What needs to be done: Go through the lines below and tally those containing the string "strokeWidth". Respond with the number only.

★ ★ ★ ★ ★

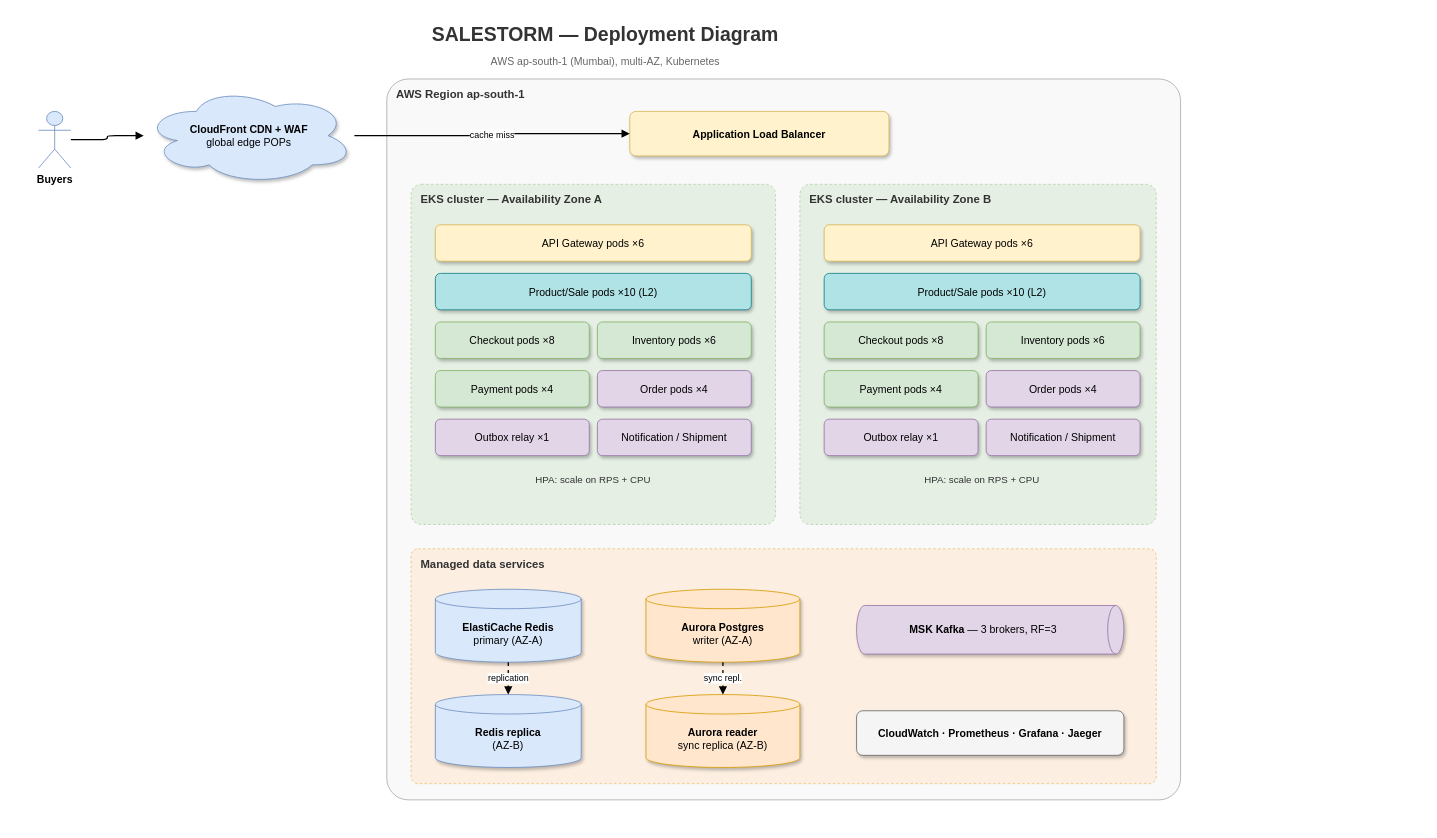
Before: 02_HLD/tools/deployment.drawio in sivaangayarkanni/SalesStrom-Ecommerce-platform, a draw.io diagram. Source tidied: cells renumbered, new cells numbered last; positions are measured from the earlier drawing's top-left corner, leaving out a move shared by most shapes. Both pictures are drawn from the tidied source at 81%, with x=0, y=0 at pixel (14, 22).
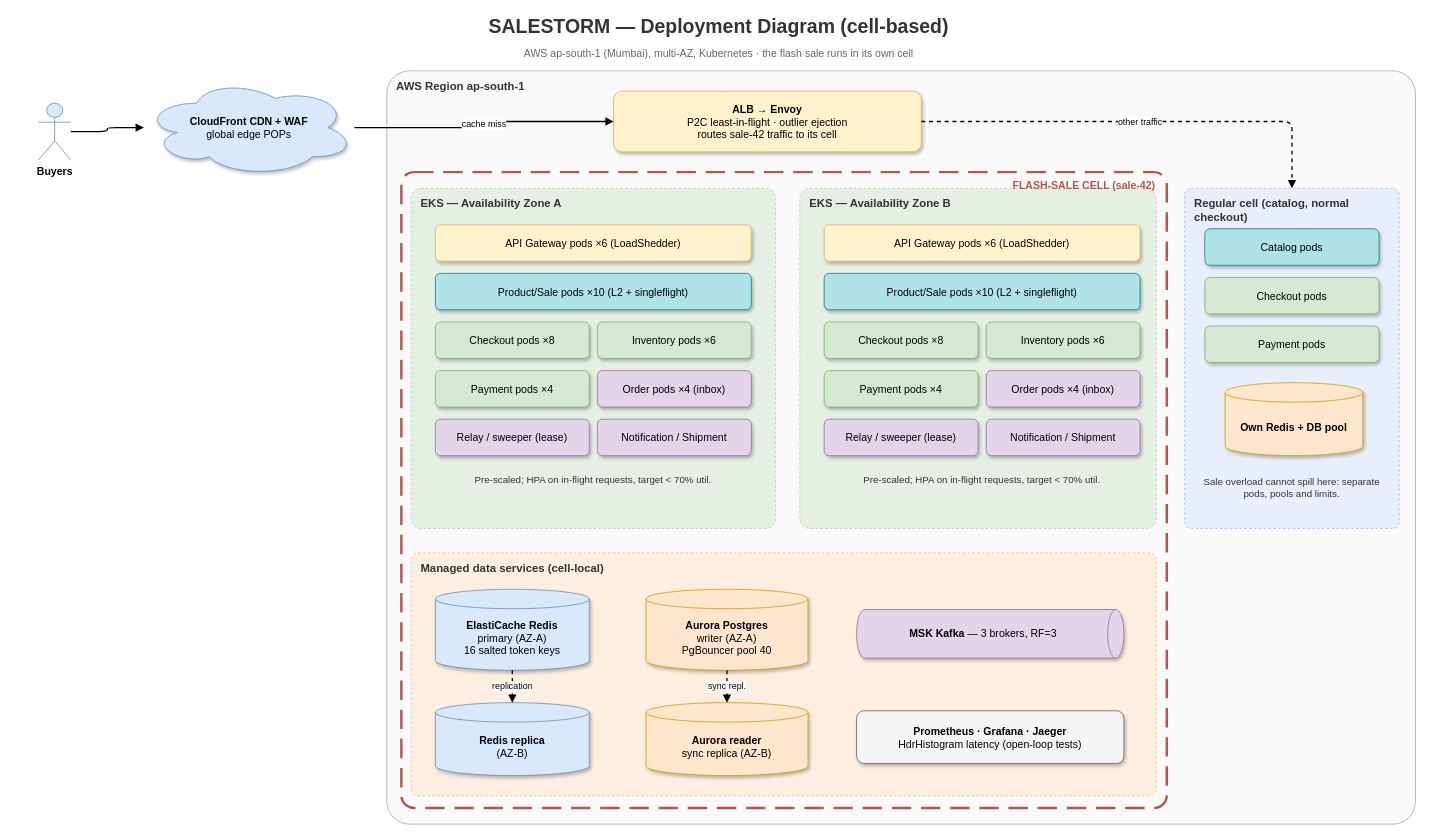
After the change.

Diff of the diagram source:
```diff
@@
-    <mxCell id="2" value="&lt;b&gt;SALESTORM — Deployment Diagram&lt;/b&gt;&lt;br&gt;&lt;font style=&quot;font-size:13px&quot; color=&quot;#666666&quot;&gt;AWS ap-south-1 (Mumbai), multi-AZ, Kubernetes&lt;/font&gt;" style="text;html=1;strokeColor=none;fillColor=none;align=center;verticalAlign=middle;whiteSpace=wrap;fontSize=24;fontStyle=0;fontColor=#333333;" parent="1" vertex="1">
-      <mxGeometry width="1460" height="60" as="geometry" />
+    <mxCell id="2" value="&lt;b&gt;SALESTORM — Deployment Diagram (cell-based)&lt;/b&gt;&lt;br&gt;&lt;font style=&quot;font-size:13px&quot; color=&quot;#666666&quot;&gt;AWS ap-south-1 (Mumbai), multi-AZ, Kubernetes · the flash sale runs in its own cell&lt;/font&gt;" style="text;html=1;strokeColor=none;fillColor=none;align=center;verticalAlign=middle;whiteSpace=wrap;fontSize=24;fontStyle=0;fontColor=#333333;" parent="1" vertex="1">
+      <mxGeometry y="-10" width="1740" height="60" as="geometry" />
     </mxCell>
     <mxCell id="3" value="Buyers" style="shape=umlActor;verticalLabelPosition=bottom;verticalAlign=top;html=1;outlineConnect=0;fontSize=13;fontStyle=1;fillColor=#dae8fc;strokeColor=#6c8ebf;" parent="1" vertex="1">
-      <mxGeometry x="30" y="110" width="40" height="70" as="geometry" />
+      <mxGeometry x="30" y="100" width="40" height="70" as="geometry" />
     </mxCell>
     <mxCell id="4" value="&lt;b&gt;CloudFront CDN + WAF&lt;/b&gt;&lt;br&gt;global edge POPs" style="ellipse;shape=cloud;whiteSpace=wrap;html=1;shadow=1;fontSize=13;fillColor=#dae8fc;strokeColor=#6c8ebf;" parent="1" vertex="1">
-      <mxGeometry x="160" y="80" width="260" height="120" as="geometry" />
+      <mxGeometry x="160" y="70" width="260" height="120" as="geometry" />
     </mxCell>
     <mxCell id="5" value="AWS Region ap-south-1" style="rounded=1;whiteSpace=wrap;html=1;arcSize=3;fillColor=#f5f5f5;strokeColor=#666666;opacity=55;dashed=0;verticalAlign=top;align=left;spacingLeft=10;spacingTop=4;fontStyle=1;fontSize=14;fontColor=#333333;" parent="1" vertex="1">
-      <mxGeometry x="460" y="70" width="980" height="890" as="geometry" />
+      <mxGeometry x="460" y="60" width="1270" height="930" as="geometry" />
     </mxCell>
-    <mxCell id="6" value="&lt;b&gt;Application Load Balancer&lt;/b&gt;" style="rounded=1;whiteSpace=wrap;html=1;arcSize=14;shadow=1;fontSize=13;fillColor=#fff2cc;strokeColor=#d6b656;" parent="1" vertex="1">
-      <mxGeometry x="760" y="110" width="320" height="55" as="geometry" />
+    <mxCell id="6" value="&lt;b&gt;ALB → Envoy&lt;/b&gt;&lt;br&gt;P2C least-in-flight · outlier ejection&lt;br&gt;routes sale-42 traffic to its cell" style="rounded=1;whiteSpace=wrap;html=1;arcSize=14;shadow=1;fontSize=13;fillColor=#fff2cc;strokeColor=#d6b656;" parent="1" vertex="1">
+      <mxGeometry x="740" y="85" width="380" height="75" as="geometry" />
     </mxCell>
-    <mxCell id="7" value="EKS cluster — Availability Zone A" style="rounded=1;whiteSpace=wrap;html=1;arcSize=3;fillColor=#d5e8d4;strokeColor=#82b366;opacity=55;dashed=1;verticalAlign=top;align=left;spacingLeft=10;spacingTop=4;fontStyle=1;fontSize=14;fontColor=#333333;" parent="1" vertex="1">
-      <mxGeometry x="490" y="200" width="450" height="420" as="geometry" />
+    <mxCell id="7" value="EKS — Availability Zone A" style="rounded=1;whiteSpace=wrap;html=1;arcSize=3;fillColor=#d5e8d4;strokeColor=#82b366;opacity=55;dashed=1;verticalAlign=top;align=left;spacingLeft=10;spacingTop=4;fontStyle=1;fontSize=14;fontColor=#333333;" parent="1" vertex="1">
+      <mxGeometry x="490" y="205" width="450" height="420" as="geometry" />
     </mxCell>
-    <mxCell id="8" value="EKS cluster — Availability Zone B" style="rounded=1;whiteSpace=wrap;html=1;arcSize=3;fillColor=#d5e8d4;strokeColor=#82b366;opacity=55;dashed=1;verticalAlign=top;align=left;spacingLeft=10;spacingTop=4;fontStyle=1;fontSize=14;fontColor=#333333;" parent="1" vertex="1">
-      <mxGeometry x="970" y="200" width="440" height="420" as="geometry" />
+    <mxCell id="8" value="EKS — Availability Zone B" style="rounded=1;whiteSpace=wrap;html=1;arcSize=3;fillColor=#d5e8d4;strokeColor=#82b366;opacity=55;dashed=1;verticalAlign=top;align=left;spacingLeft=10;spacingTop=4;fontStyle=1;fontSize=14;fontColor=#333333;" parent="1" vertex="1">
+      <mxGeometry x="970" y="205" width="440" height="420" as="geometry" />
     </mxCell>
-    <mxCell id="9" value="API Gateway pods ×6" style="rounded=1;whiteSpace=wrap;html=1;arcSize=14;shadow=1;fontSize=13;fillColor=#fff2cc;strokeColor=#d6b656;" parent="1" vertex="1">
+    <mxCell id="9" value="API Gateway pods ×6 (LoadShedder)" style="rounded=1;whiteSpace=wrap;html=1;arcSize=14;shadow=1;fontSize=13;fillColor=#fff2cc;strokeColor=#d6b656;" parent="1" vertex="1">
       <mxGeometry x="520" y="250" width="390" height="45" as="geometry" />
     </mxCell>
-    <mxCell id="10" value="Product/Sale pods ×10 (L2)" style="rounded=1;whiteSpace=wrap;html=1;arcSize=14;shadow=1;fontSize=13;fillColor=#b0e3e6;strokeColor=#0e8088;" parent="1" vertex="1">
+    <mxCell id="10" value="Product/Sale pods ×10 (L2 + singleflight)" style="rounded=1;whiteSpace=wrap;html=1;arcSize=14;shadow=1;fontSize=13;fillColor=#b0e3e6;strokeColor=#0e8088;" parent="1" vertex="1">
       <mxGeometry x="520" y="310" width="390" height="45" as="geometry" />
     </mxCell>
@@
-    <mxCell id="14" value="Order pods ×4" style="rounded=1;whiteSpace=wrap;html=1;arcSize=14;shadow=1;fontSize=13;fillColor=#e1d5e7;strokeColor=#9673a6;" parent="1" vertex="1">
+    <mxCell id="14" value="Order pods ×4 (inbox)" style="rounded=1;whiteSpace=wrap;html=1;arcSize=14;shadow=1;fontSize=13;fillColor=#e1d5e7;strokeColor=#9673a6;" parent="1" vertex="1">
       <mxGeometry x="720" y="430" width="190" height="45" as="geometry" />
     </mxCell>
-    <mxCell id="15" value="Outbox relay ×1" style="rounded=1;whiteSpace=wrap;html=1;arcSize=14;shadow=1;fontSize=13;fillColor=#e1d5e7;strokeColor=#9673a6;" parent="1" vertex="1">
+    <mxCell id="15" value="Relay / sweeper (lease)" style="rounded=1;whiteSpace=wrap;html=1;arcSize=14;shadow=1;fontSize=13;fillColor=#e1d5e7;strokeColor=#9673a6;" parent="1" vertex="1">
       <mxGeometry x="520" y="490" width="190" height="45" as="geometry" />
     </mxCell>
@@
-    <mxCell id="17" value="HPA: scale on RPS + CPU" style="text;html=1;strokeColor=none;fillColor=none;align=center;verticalAlign=middle;whiteSpace=wrap;fontSize=12;fontStyle=0;fontColor=#333333;" parent="1" vertex="1">
+    <mxCell id="17" value="Pre-scaled; HPA on in-flight requests, target &amp;lt; 70% util." style="text;html=1;strokeColor=none;fillColor=none;align=center;verticalAlign=middle;whiteSpace=wrap;fontSize=12;fontStyle=0;fontColor=#333333;" parent="1" vertex="1">
       <mxGeometry x="520" y="550" width="390" height="30" as="geometry" />
     </mxCell>
-    <mxCell id="18" value="API Gateway pods ×6" style="rounded=1;whiteSpace=wrap;html=1;arcSize=14;shadow=1;fontSize=13;fillColor=#fff2cc;strokeColor=#d6b656;" parent="1" vertex="1">
+    <mxCell id="18" value="API Gateway pods ×6 (LoadShedder)" style="rounded=1;whiteSpace=wrap;html=1;arcSize=14;shadow=1;fontSize=13;fillColor=#fff2cc;strokeColor=#d6b656;" parent="1" vertex="1">
       <mxGeometry x="1000" y="250" width="390" height="45" as="geometry" />
     </mxCell>
-    <mxCell id="19" value="Product/Sale pods ×10 (L2)" style="rounded=1;whiteSpace=wrap;html=1;arcSize=14;shadow=1;fontSize=13;fillColor=#b0e3e6;strokeColor=#0e8088;" parent="1" vertex="1">
+    <mxCell id="19" value="Product/Sale pods ×10 (L2 + singleflight)" style="rounded=1;whiteSpace=wrap;html=1;arcSize=14;shadow=1;fontSize=13;fillColor=#b0e3e6;strokeColor=#0e8088;" parent="1" vertex="1">
       <mxGeometry x="1000" y="310" width="390" height="45" as="geometry" />
     </mxCell>
@@
-    <mxCell id="23" value="Order pods ×4" style="rounded=1;whiteSpace=wrap;html=1;arcSize=14;shadow=1;fontSize=13;fillColor=#e1d5e7;strokeColor=#9673a6;" parent="1" vertex="1">
+    <mxCell id="23" value="Order pods ×4 (inbox)" style="rounded=1;whiteSpace=wrap;html=1;arcSize=14;shadow=1;fontSize=13;fillColor=#e1d5e7;strokeColor=#9673a6;" parent="1" vertex="1">
       <mxGeometry x="1200" y="430" width="190" height="45" as="geometry" />
     </mxCell>
-    <mxCell id="24" value="Outbox relay ×1" style="rounded=1;whiteSpace=wrap;html=1;arcSize=14;shadow=1;fontSize=13;fillColor=#e1d5e7;strokeColor=#9673a6;" parent="1" vertex="1">
+    <mxCell id="24" value="Relay / sweeper (lease)" style="rounded=1;whiteSpace=wrap;html=1;arcSize=14;shadow=1;fontSize=13;fillColor=#e1d5e7;strokeColor=#9673a6;" parent="1" vertex="1">
       <mxGeometry x="1000" y="490" width="190" height="45" as="geometry" />
     </mxCell>
@@
-    <mxCell id="26" value="HPA: scale on RPS + CPU" style="text;html=1;strokeColor=none;fillColor=none;align=center;verticalAlign=middle;whiteSpace=wrap;fontSize=12;fontStyle=0;fontColor=#333333;" parent="1" vertex="1">
+    <mxCell id="26" value="Pre-scaled; HPA on in-flight requests, target &amp;lt; 70% util." style="text;html=1;strokeColor=none;fillColor=none;align=center;verticalAlign=middle;whiteSpace=wrap;fontSize=12;fontStyle=0;fontColor=#333333;" parent="1" vertex="1">
       <mxGeometry x="1000" y="550" width="390" height="30" as="geometry" />
     </mxCell>
-    <mxCell id="27" value="Managed data services" style="rounded=1;whiteSpace=wrap;html=1;arcSize=3;fillColor=#ffe6cc;strokeColor=#d79b00;opacity=55;dashed=1;verticalAlign=top;align=left;spacingLeft=10;spacingTop=4;fontStyle=1;fontSize=14;fontColor=#333333;" parent="1" vertex="1">
-      <mxGeometry x="490" y="650" width="920" height="290" as="geometry" />
+    <mxCell id="27" value="Managed data services (cell-local)" style="rounded=1;whiteSpace=wrap;html=1;arcSize=3;fillColor=#ffe6cc;strokeColor=#d79b00;opacity=55;dashed=1;verticalAlign=top;align=left;spacingLeft=10;spacingTop=4;fontStyle=1;fontSize=14;fontColor=#333333;" parent="1" vertex="1">
+      <mxGeometry x="490" y="655" width="920" height="300" as="geometry" />
     </mxCell>
-    <mxCell id="28" value="&lt;b&gt;ElastiCache Redis&lt;/b&gt;&lt;br&gt;primary (AZ-A)" style="shape=cylinder3;whiteSpace=wrap;html=1;boundedLbl=1;backgroundOutline=1;size=12;shadow=1;fontSize=13;fillColor=#dae8fc;strokeColor=#6c8ebf;" parent="1" vertex="1">
-      <mxGeometry x="520" y="700" width="180" height="90" as="geometry" />
+    <mxCell id="28" value="&lt;b&gt;ElastiCache Redis&lt;/b&gt;&lt;br&gt;primary (AZ-A)&lt;br&gt;16 salted token keys" style="shape=cylinder3;whiteSpace=wrap;html=1;boundedLbl=1;backgroundOutline=1;size=12;shadow=1;fontSize=13;fillColor=#dae8fc;strokeColor=#6c8ebf;" parent="1" vertex="1">
+      <mxGeometry x="520" y="700" width="190" height="100" as="geometry" />
     </mxCell>
     <mxCell id="29" value="&lt;b&gt;Redis replica&lt;/b&gt;&lt;br&gt;(AZ-B)" style="shape=cylinder3;whiteSpace=wrap;html=1;boundedLbl=1;backgroundOutline=1;size=12;shadow=1;fontSize=13;fillColor=#dae8fc;strokeColor=#6c8ebf;" parent="1" vertex="1">
-      <mxGeometry x="520" y="830" width="180" height="90" as="geometry" />
+      <mxGeometry x="520" y="840" width="190" height="90" as="geometry" />
     </mxCell>
-    <mxCell id="30" value="&lt;b&gt;Aurora Postgres&lt;/b&gt;&lt;br&gt;writer (AZ-A)" style="shape=cylinder3;whiteSpace=wrap;html=1;boundedLbl=1;backgroundOutline=1;size=12;shadow=1;fontSize=13;fillColor=#ffe6cc;strokeColor=#d79b00;" parent="1" vertex="1">
-      <mxGeometry x="780" y="700" width="190" height="90" as="geometry" />
+    <mxCell id="30" value="&lt;b&gt;Aurora Postgres&lt;/b&gt;&lt;br&gt;writer (AZ-A)&lt;br&gt;PgBouncer pool 40" style="shape=cylinder3;whiteSpace=wrap;html=1;boundedLbl=1;backgroundOutline=1;size=12;shadow=1;fontSize=13;fillColor=#ffe6cc;strokeColor=#d79b00;" parent="1" vertex="1">
+      <mxGeometry x="780" y="700" width="200" height="100" as="geometry" />
     </mxCell>
     <mxCell id="31" value="&lt;b&gt;Aurora reader&lt;/b&gt;&lt;br&gt;sync replica (AZ-B)" style="shape=cylinder3;whiteSpace=wrap;html=1;boundedLbl=1;backgroundOutline=1;size=12;shadow=1;fontSize=13;fillColor=#ffe6cc;strokeColor=#d79b00;" parent="1" vertex="1">
-      <mxGeometry x="780" y="830" width="190" height="90" as="geometry" />
+      <mxGeometry x="780" y="840" width="200" height="90" as="geometry" />
     </mxCell>
     <mxCell id="32" value="&lt;b&gt;MSK Kafka&lt;/b&gt; — 3 brokers, RF=3" style="shape=cylinder3;whiteSpace=wrap;html=1;boundedLbl=1;backgroundOutline=1;size=10;direction=south;shadow=1;fontSize=13;fillColor=#e1d5e7;strokeColor=#9673a6;" parent="1" vertex="1">
-      <mxGeometry x="1040" y="720" width="330" height="60" as="geometry" />
+      <mxGeometry x="1040" y="725" width="330" height="60" as="geometry" />
     </mxCell>
-    <mxCell id="33" value="&lt;b&gt;CloudWatch · Prometheus · Grafana · Jaeger&lt;/b&gt;" style="rounded=1;whiteSpace=wrap;html=1;arcSize=14;shadow=1;fontSize=13;fillColor=#f5f5f5;strokeColor=#666666;" parent="1" vertex="1">
-      <mxGeometry x="1040" y="850" width="330" height="55" as="geometry" />
+    <mxCell id="33" value="&lt;b&gt;Prometheus · Grafana · Jaeger&lt;/b&gt;&lt;br&gt;HdrHistogram latency (open-loop tests)" style="rounded=1;whiteSpace=wrap;html=1;arcSize=14;shadow=1;fontSize=13;fillColor=#f5f5f5;strokeColor=#666666;" parent="1" vertex="1">
+      <mxGeometry x="1040" y="850" width="330" height="65" as="geometry" />
     </mxCell>
+    <mxCell id="38" value="FLASH-SALE CELL (sale-42)" style="rounded=1;whiteSpace=wrap;html=1;arcSize=2;fillColor=none;strokeColor=#b85450;strokeWidth=3;dashed=1;dashPattern=8 4;verticalAlign=top;align=right;spacingRight=12;spacingTop=2;fontStyle=1;fontSize=13;fontColor=#b85450;" parent="1" vertex="1">
+      <mxGeometry x="478" y="185" width="945" height="785" as="geometry" />
+    </mxCell>
+    <mxCell id="39" value="Regular cell (catalog, normal checkout)" style="rounded=1;whiteSpace=wrap;html=1;arcSize=3;fillColor=#dae8fc;strokeColor=#6c8ebf;opacity=55;dashed=1;verticalAlign=top;align=left;spacingLeft=10;spacingTop=4;fontStyle=1;fontSize=14;fontColor=#333333;" parent="1" vertex="1">
+      <mxGeometry x="1445" y="205" width="265" height="420" as="geometry" />
+    </mxCell>
+    <mxCell id="40" value="Catalog pods" style="rounded=1;whiteSpace=wrap;html=1;arcSize=14;shadow=1;fontSize=13;fillColor=#b0e3e6;strokeColor=#0e8088;" parent="1" vertex="1">
+      <mxGeometry x="1470" y="255" width="215" height="45" as="geometry" />
+    </mxCell>
+    <mxCell id="41" value="Checkout pods" style="rounded=1;whiteSpace=wrap;html=1;arcSize=14;shadow=1;fontSize=13;fillColor=#d5e8d4;strokeColor=#82b366;" parent="1" vertex="1">
+      <mxGeometry x="1470" y="315" width="215" height="45" as="geometry" />
+    </mxCell>
+    <mxCell id="42" value="Payment pods" style="rounded=1;whiteSpace=wrap;html=1;arcSize=14;shadow=1;fontSize=13;fillColor=#d5e8d4;strokeColor=#82b366;" parent="1" vertex="1">
+      <mxGeometry x="1470" y="375" width="215" height="45" as="geometry" />
+    </mxCell>
+    <mxCell id="43" value="&lt;b&gt;Own Redis + DB pool&lt;/b&gt;" style="shape=cylinder3;whiteSpace=wrap;html=1;boundedLbl=1;backgroundOutline=1;size=12;shadow=1;fontSize=13;fillColor=#ffe6cc;strokeColor=#d79b00;" parent="1" vertex="1">
+      <mxGeometry x="1495" y="445" width="170" height="90" as="geometry" />
+    </mxCell>
+    <mxCell id="44" value="Sale overload cannot spill here: separate pods, pools and limits." style="text;html=1;strokeColor=none;fillColor=none;align=center;verticalAlign=middle;whiteSpace=wrap;fontSize=12;fontStyle=0;fontColor=#333333;" parent="1" vertex="1">
+      <mxGeometry x="1460" y="545" width="235" height="60" as="geometry" />
+    </mxCell>
@@
+    <mxCell id="45" value="other traffic" style="edgeStyle=orthogonalEdgeStyle;rounded=1;jettySize=auto;html=1;endArrow=block;endFill=1;strokeWidth=1.6;fontSize=11;labelBackgroundColor=#ffffff;dashed=1;exitX=1;exitY=0.5;exitDx=0;exitDy=0;entryX=0.5;entryY=0;entryDx=0;entryDy=0;" parent="1" edge="1" source="6" target="39">
+      <mxGeometry relative="1" as="geometry" />
+    </mxCell>
```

★ ★ ★ ★ ★

Answer to the problem: 2